» **Available data**
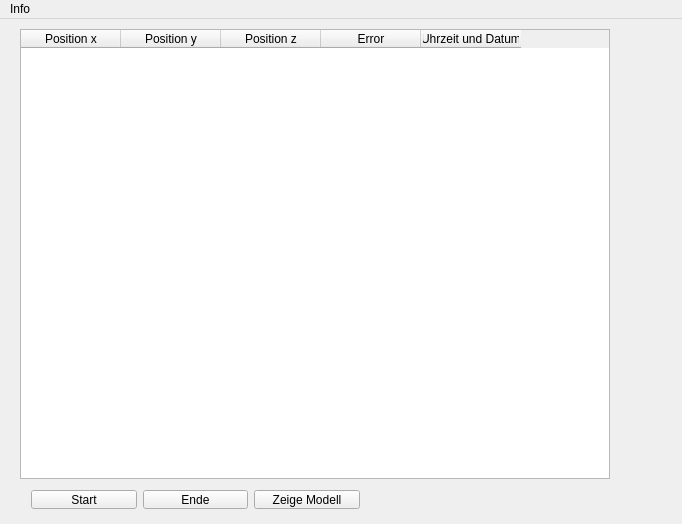
First picture: the form in Client/mainwindow.ui, repository ElectroStar/ETechnikProjekt, before the edit.
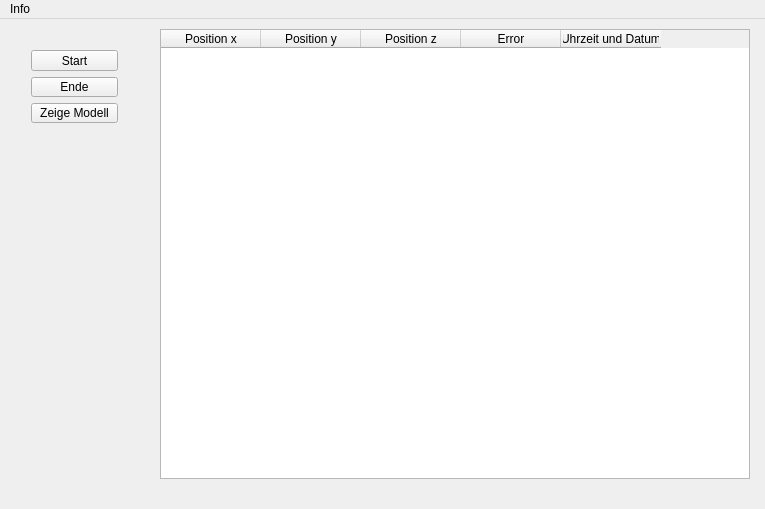
Second picture: the form after the edit. Icons and pictures are not drawn.

The edit to the form file:
```diff
--- a/Client/mainwindow.ui
+++ b/Client/mainwindow.ui
@@ -6,8 +6,8 @@
    <rect>
     <x>0</x>
     <y>0</y>
-    <width>682</width>
-    <height>524</height>
+    <width>765</width>
+    <height>509</height>
    </rect>
   </property>
   <property name="windowTitle">
@@ -35,12 +35,12 @@
     <property name="geometry">
      <rect>
       <x>20</x>
-      <y>460</y>
-      <width>351</width>
-      <height>41</height>
+      <y>20</y>
+      <width>109</width>
+      <height>95</height>
      </rect>
     </property>
-    <layout class="QHBoxLayout" name="horizontalLayout">
+    <layout class="QVBoxLayout" name="verticalLayout">
      <item>
       <widget class="QPushButton" name="cmd_start">
        <property name="text">
@@ -67,7 +67,7 @@
    <widget class="QTableWidget" name="tableWidget">
     <property name="geometry">
      <rect>
-      <x>20</x>
+      <x>160</x>
       <y>10</y>
       <width>590</width>
       <height>450</height>
@@ -117,7 +117,7 @@
     <rect>
      <x>0</x>
      <y>0</y>
-     <width>682</width>
+     <width>765</width>
      <height>25</height>
     </rect>
    </property>
```
Left out of the diff: 5 changed lines with no effect on the pictures.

» **About this exercise**
Lines holding the string "widget" are the answer; copy each one from the listing above.

» **Response to the exercise**
       <widget class="QPushButton" name="cmd_start">
    <widget class="QTableWidget" name="tableWidget">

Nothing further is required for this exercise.